In the coming months -- with a new fight over the federal budget, the Supreme Court's review of health-care reform and the November elections -- the battle in the United States will pit not just political parties and economic ideologies against one another -- but competing national narratives of how and why the United States was founded.
Indeed, it is that conflict over the American narrative that may well determine the outcome of the presidential election and the future direction of the United States. Yet, this dispute over the Founders' vision is rarely debated in the mainstream news media.
The argument does, however, inspire right-wing groups which obsess over "strict construction" of the Constitution and the "originalist" intent of the Founders. Such references also have become standard fare on the Republican campaign trail with the four remaining major candidates claiming to be in this fight to defend American "liberty."
On Saturday, for instance, ex-Sen. Rick Santorum declared that President Barack Obama's health-care reform is "a threat to the very essence of who America is." As the New York Times noted, "numbers like 1776 and 1860 increasingly pepper his speeches as he stresses the historical urgency of his candidacy."
The Right's historical narrative holds that the Founders designed the United States to have a weak central government barred from confronting most domestic problems (though with broad powers for defense). Under this "free-market" system, wealthy business interests had the "liberty" to set their own rules and the average citizen had the "freedom" to make his way the best he could.
There is, of course, a counter-narrative, but Democrats and progressives rarely make it, preferring to cede the history to the Right and to argue that the Founders couldn't possibly have anticipated the complex problems of the modern age.
Still, the counter-narrative to the GOP mythology is grounded in solid history. Indeed, the evidence is that most constitutional framers were pragmatic men interested in building a strong nation. They also were fed up with the weak central government under the Articles of Confederation. They surely weren't anti-government ideologues.
In the Constitution, they created a robust central authority, stating in the preamble the explicit responsibility of the government "to promote the general Welfare." The document also granted the federal government broad domestic powers, including authority to regulate interstate commerce, the so-called Commerce Clause.
Framing the Commerce Clause
Plus, the Commerce Clause was not some afterthought at the Constitutional Convention in 1787. It was presented as one of the new federal powers in James Madison's Virginia plan on the first day of substantive debate. It also was considered one of the least controversial features of the new governing framework.
Indeed, constitutional architect Madison had been maneuvering to give this power to the federal government for years, seeking such a change in the Articles of Confederation, which governed the United States from 1777 to 1787.

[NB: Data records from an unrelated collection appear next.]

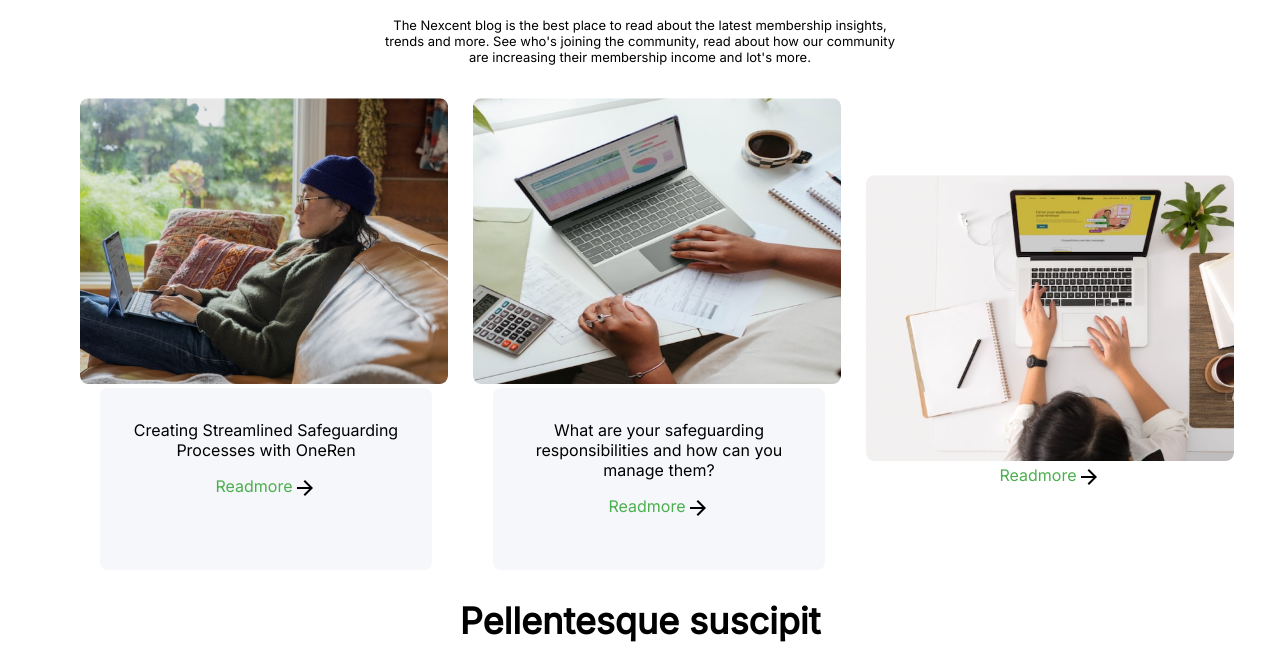
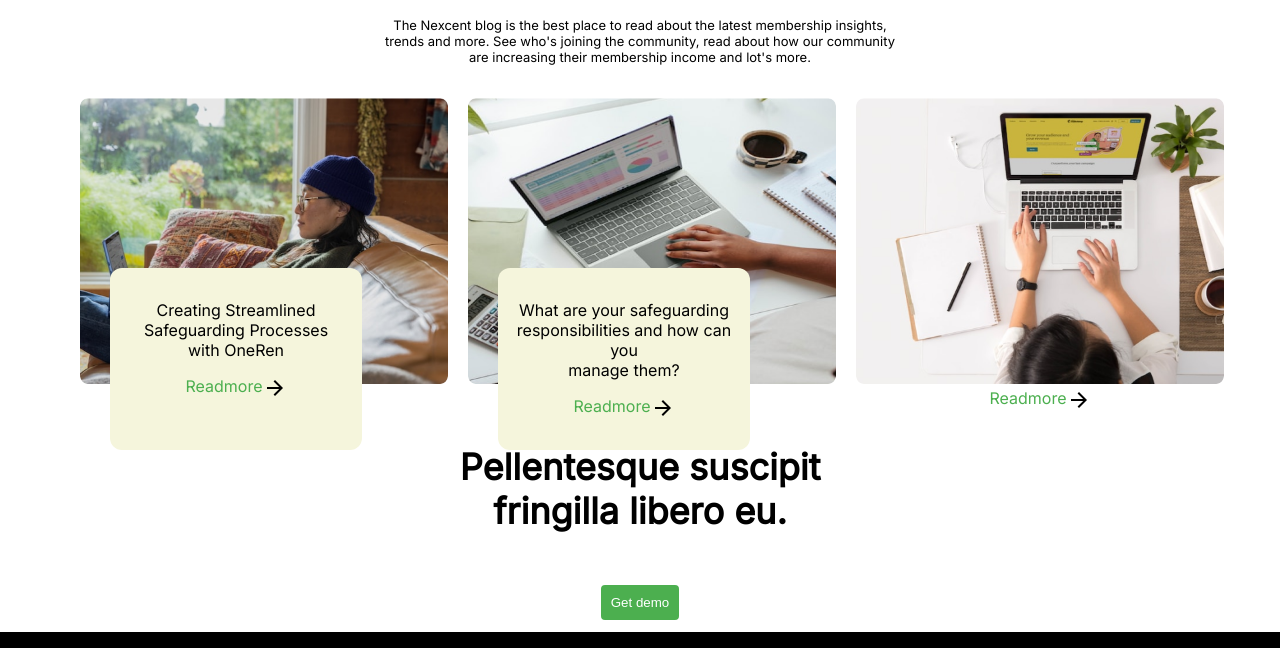
Before and after one commit to MatechLab/code, a plain HTML site: page index.html in a window 1280 px wide. Shown: the part 3217-3865 px from the top of the page. Drawn offline with Linux system fonts and the light colour scheme.

Commit message:
index updated

```diff
--- a/index.css
+++ b/index.css
@@ -227,8 +227,9 @@ text-align: center;
 } */
 .helpimages{
     display: flex;
-    align-items: center;
-    gap: 25px;
+
+    gap:20px;
+    position: relative;
 
 }
 .helptext{
@@ -287,6 +288,10 @@ text-align: center;
     text-align: justify;
 
 
+
+}
+.creates{
+    position: relative;
 }
 .pell{
     background-color: neutral silver;
@@ -326,13 +331,17 @@ text-align: center;
     }
 
 .stream{
-        background: rgba(245, 247, 250, 1);
-        width: 300px;
+        background-color: beige;
+        font-weight: 200;
+        width: 220px;
         height: 150px;
         padding: 16px;
         gap: 10px;
-        border-radius: 8px;
-        margin-left: 20px;
+        border-radius: 12px;
+        margin-top:-120px;
+        position:absolute;
+        margin-left: 30px;
+
 
       }
 .rd{
--- a/index.html
+++ b/index.html
@@ -216,7 +216,7 @@
 
                 <div class="helpimages">
                     <div class="help">
-                            <div>
+                            <div class="creates">
                                 <img src="./image 18.png" class="image18"/>
                             </div>
                             <div class="stream">
```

Madison "sponsored a resolution instructing Virginia congressmen to vote to give the federal government the authority to regulate commerce for twenty-five years," noted Chris DeRose in Founding Rivals, a resolution that won the support of Gen. George Washington, one of the fiercest critics of the weak central government in the Articles of Confederation.
Because the Articles' structure of 13 "independent" and "sovereign" states had left Washington's soldiers starving and desperate -- when the states reneged on promised funding -- Washington advocated a much stronger central government.
Regarding Madison's commerce idea, Washington wrote that...
"the proposition in my opinion is so self evident that I confess I am at a loss to discover wherein lies the weight of the objection to the measure. We are either a united people, or we are not. If the former, let us, in all matters of a general concern act as a nation, which have national objects to promote, and a national character to support. If we are not, let us no longer act a farce by pretending it to be."
When the Virginia legislature slashed Madison's proposal for federal control of commerce from 25 years to 13 years, he voted against it as insufficient. His thoughts then turned to a more drastic scheme for consolidating power in the hands of the federal government, a constitutional convention, albeit under the guise of simply proposing some changes to the Articles.
A Dramatic Change